(Photo courtesy of Etowah County Commission)
By Emma Kirkemier, News Editor
The Etowah County Commission voted on January 3 to approve a rebranding of the county’s Megasite, now called Northeast Alabama Regional Megasite.
The NEAR Megasite name change will make the property more recognizable, said Etowah County Commission’s Chief Administration Officer Shane Ellison. While Little Canoe Creek — its previous namesake — is a local landmark, Northeast Alabama is much easier to pinpoint on a map from anywhere.
“‘NEAR’ has many meanings in this situation,” Ellison explained. “It’s near to utilities and infrastructure, near to prospective employees for a new industry and near to our major partner, Norfolk Southern Rail.”
Norfolk Southern has added perhaps the greatest appeal to the industrial site by making it accessible via railway, as well as investing $5.7 million into the site’s development. The latter, based on Growing Alabama grant funding, has allowed the county to add a 70-acre pad and an access road — with 30 more acres and a second access road on the way.
The commission has made several corporate allies in the development of the property, including Alabama Power, from whose marketing department the new name arose.
“[Alabama Power is] working hard to help market the site so that we can get a major user on the property,” Ellison said. “They are in the process of building a new electrical substation there to serve the area and to serve the Megasite itself, so they have a vested interest (in the project).”
Pursuant to a Memorandum of Understanding executed between the county and city several months ago, the City of Rainbow City will annex the property upon its development.
“Annexation allows the City of Rainbow City to provide police and fire protection, as well as to service the site from a water and sewer standpoint,” said Ellison. “The Memorandum of Understanding says that at the appropriate time, the site would be annexed into the City of Rainbow City. There’s no reason to do so at this time, but when we land something, then that’s the appropriate time for annexation.”
According to Ellison, the site is a proverbial “stone’s throw” from Rainbow City. The two are separated only by Interstate 59, sitting on the interstate’s north and south sides, respectively. The commission is considering an initiative to add an interchange for the location.
At the January 3 meeting, the commission authorized a contract with Goodwyn Mills Cawood architecture to conduct an Interchange Access Request Study on the site. The study is expected to cost $240,000 total, the amount to be split equally between the county and Rainbow City.
This study will examine the possibility of adding an interchange — a distinct interstate exit with on and off ramps — to I-59 that would access the property. According to Ellison, construction of a new interchange “doesn’t occur very often,” which makes this a unique opportunity.

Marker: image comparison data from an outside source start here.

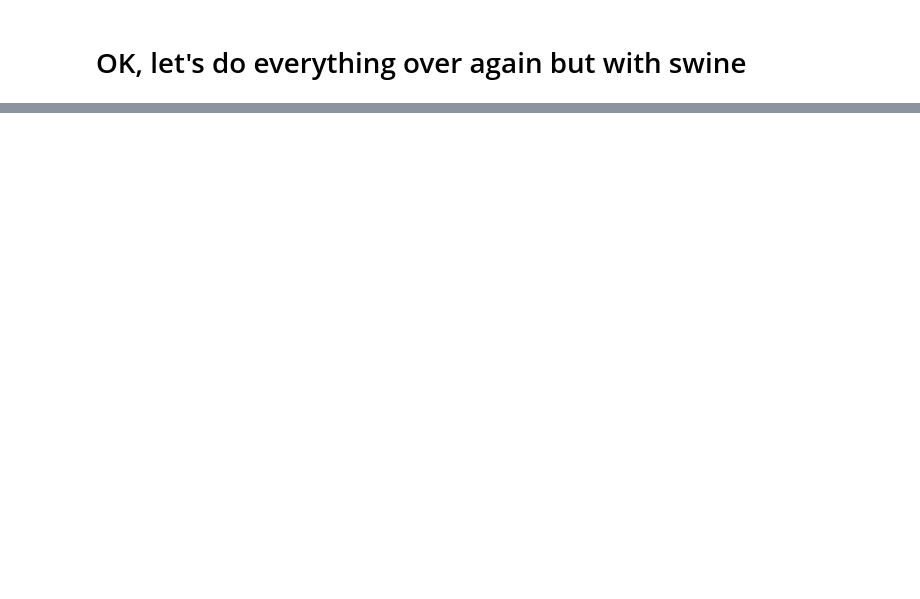
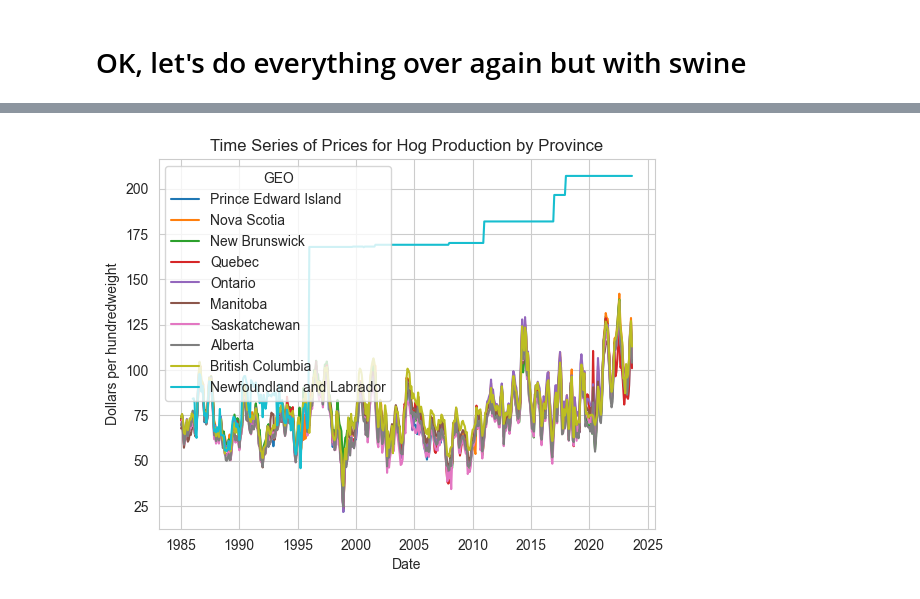
Before and after one commit to davjfish/WatspeedFoundationsGroupProject, a Jupyter notebook: david_scratch.ipynb, the cells around one changed output, grey strips where cells are left out. Drawn from its saved outputs; the diff is of its cells as text; code cells hidden in the pictures; blank space fills up the shorter version.

```diff
--- a/david_scratch.ipynb
+++ b/david_scratch.ipynb
@@ -294,3 +294,14 @@ sns.lmplot(data=final_df, x="prices", y="counts")
 # %% [markdown]
 
 # OK, let's do everything over again but with swine
+# %%
+mask = products.str.lower().str.contains("swine") | products.str.lower().str.contains("hog") | products.str.lower().str.contains("pig")
+print(products[mask])
+# let's start with just meat
+mask = (prices_df["Farm products"] == "Hogs [111121]") & (prices_df["VALUE"].notnull())
+hog_prices_df = prices_df[mask]
+# make sure we are only dealing with a single category for UoM and Scale
+print(hog_prices_df["UOM"].unique())
+print(hog_prices_df["SCALAR_FACTOR"].unique())
+# view the DF
+hog_prices_df
@@ -296,0 +328,5 @@ sns.lmplot(data=final_df, x="prices", y="counts")
+# %%
+
+_plot_time_series_from_df(hog_prices_df, "REF_DATE", "VALUE", "GEO", "Hog Production by Province")
+# %% [output]
+[figure, added]
```
Also changed, not shown: parts of 14 cells of this notebook, 2 other files.
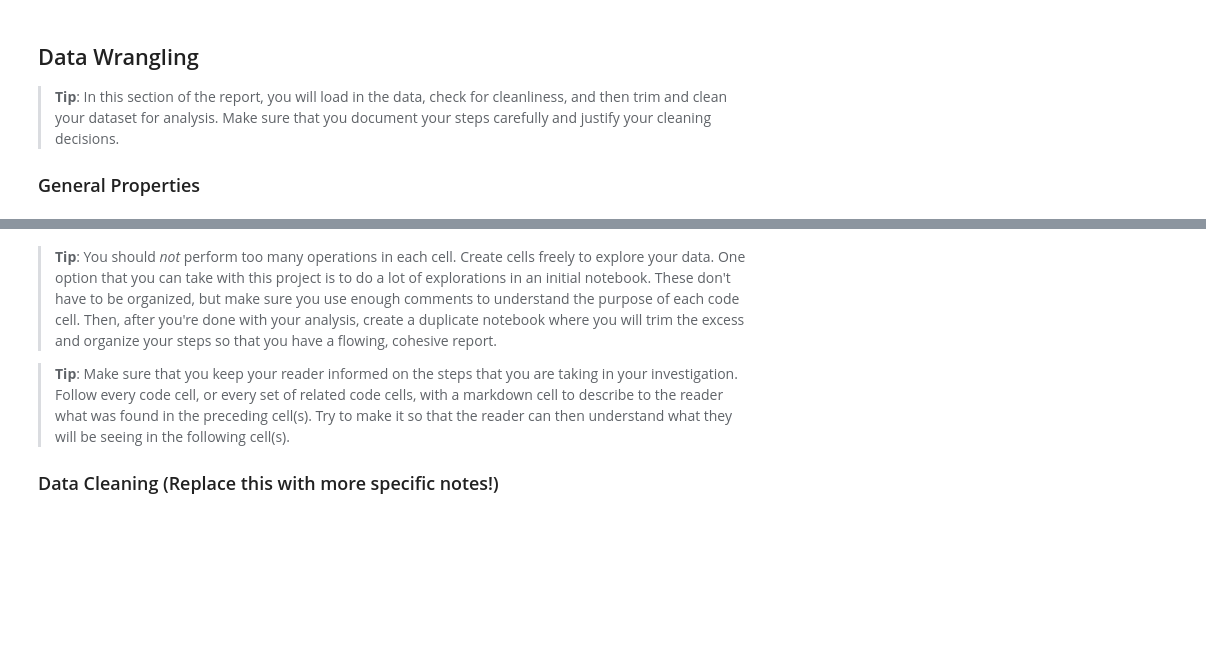
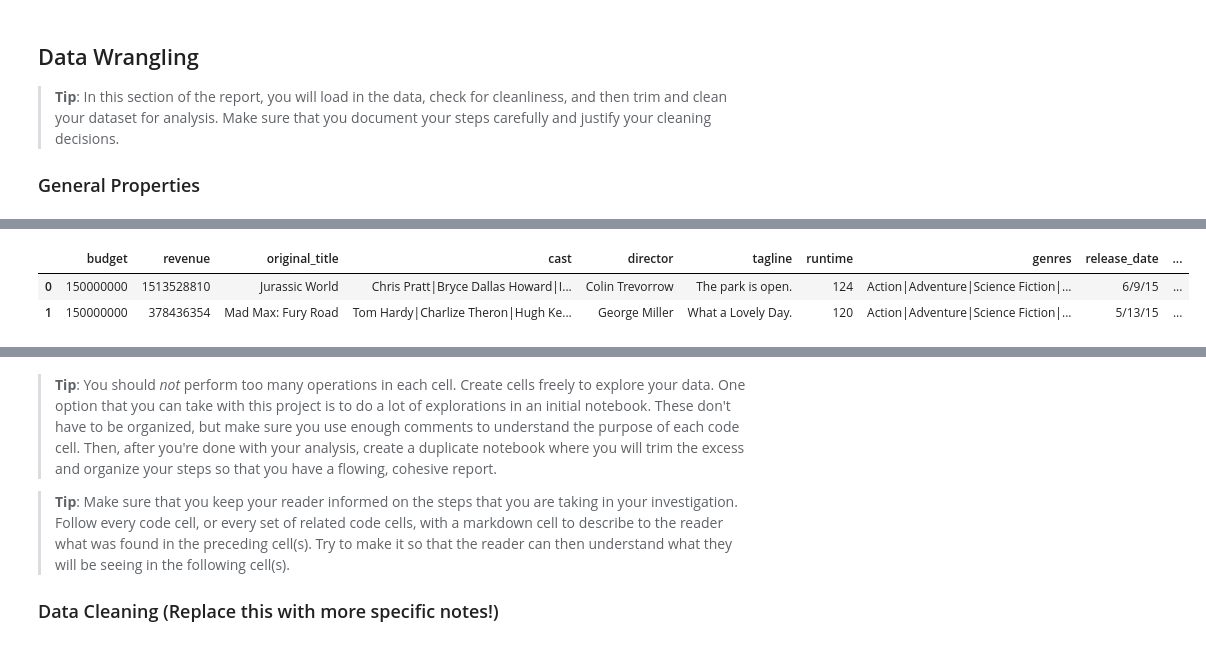
Before and after one commit to ahmed-hassan97/Investigate_TMDb_Movies, a Jupyter notebook: Investigate_a_Dataset.ipynb, the cells around one changed output, grey strips where cells are left out. Drawn from its saved outputs; the diff is of its cells as text; code cells hidden in the pictures; blank space fills up the shorter version.

```diff
--- a/Investigate_a_Dataset.ipynb
+++ b/Investigate_a_Dataset.ipynb
@@ -38,0 +74,10 @@
+# %%
+unwanted_col=[ 'id', 'imdb_id', 'popularity', 'budget_adj', 'revenue_adj', 'homepage', 'keywords', 'overview', 'production_companies', 'vote_count', 'vote_average']
+
+df.drop(unwanted_col , axis = 1 , inplace = True)
+
+df.head(2)
+# %% [output]
+|  | budget | revenue | original_title | cast | director | tagline | runtime | genres | release_date | ... |
+| 0 | 150000000 | 1513528810 | Jurassic World | Chris Pratt|Bryce Dallas Howard|I... | Colin Trevorrow | The park is open. | 124 | Action|Adventure|Science Fiction|... | 6/9/15 | ... |
+| 1 | 150000000 | 378436354 | Mad Max: Fury Road | Tom Hardy|Charlize Theron|Hugh Ke... | George Miller | What a Lovely Day. | 120 | Action|Adventure|Science Fiction|... | 5/13/15 | ... |
```
Also changed, not shown: parts of 27 cells of this notebook.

It is, however, a long and tedious process.
“They’ll look at the feasibility of that, of whether it’s justified or not, and they’ll work with the Alabama Department of Transportation to submit this request to the Federal Highway Administration,” Ellison said. “Just the study itself is a lengthy process.”
The study officially began on January 4, the day after its approval by the Etowah County Commission.
“GMC has been our consulting engineer on this project since the beginning,” Ellison said. “They really have done a fantastic job (with) everything from road access to this 100-acre pad that we’re constructing out there as we speak.”
Ellison said the rebrand is a product of numerous factors “all coming together,” including the county’s recent contract with the Gadsden-Etowah Industrial Development Authority.
“There’s a renewed focus on marketing the Megasite through David Hooks and the IDA,” he said. “Then you have the new name with the new logo, which makes us much more identifiable as well.”
The IDA contract opens up new possibilities for the county, especially for the NEAR Megasite.
“We’re also kind of reintroducing ourselves to the Alabama Department of Commerce,” Ellison explained. “For so long it’s been somewhat dysfunctional with Etowah County not participating in the IDA. This is a chance to reintroduce ourselves statewide, so if the commerce department has a prospect, they know exactly who to call.”
As far as prospective owners, Ellison said the commission’s goal is to keep the site in one piece.
“There are industrial parks throughout the state of Alabama, but there aren’t a whole lot of Megasites,” he said. “In fact, I like to say that we’re the ‘last man standing.’ So the goal would be not to subdivide the site, unless it’s just an offer we can’t refuse.”
Ellison said to sell the property in its entirety will take patience, and that the commission has already turned down one offer.
“We did have a prospect that was interested, and they just weren’t a good fit for the site,” Ellison said. “It wasn’t a large enough industry; there weren’t enough jobs associated with it. I am very thankful that this commission has been extremely patient with the process, because you have to wait. We’re putting ourselves in a good position, but we don’t need to jump at the first thing that comes along. And they have not done that.”
In other items of business, the commission approved the FY 2022 Rebuild Alabama Report. District 2 Commissioner Johnny Grant passed the gavel to the new commission president, District 6 Commissioner Craig Inzer, Jr.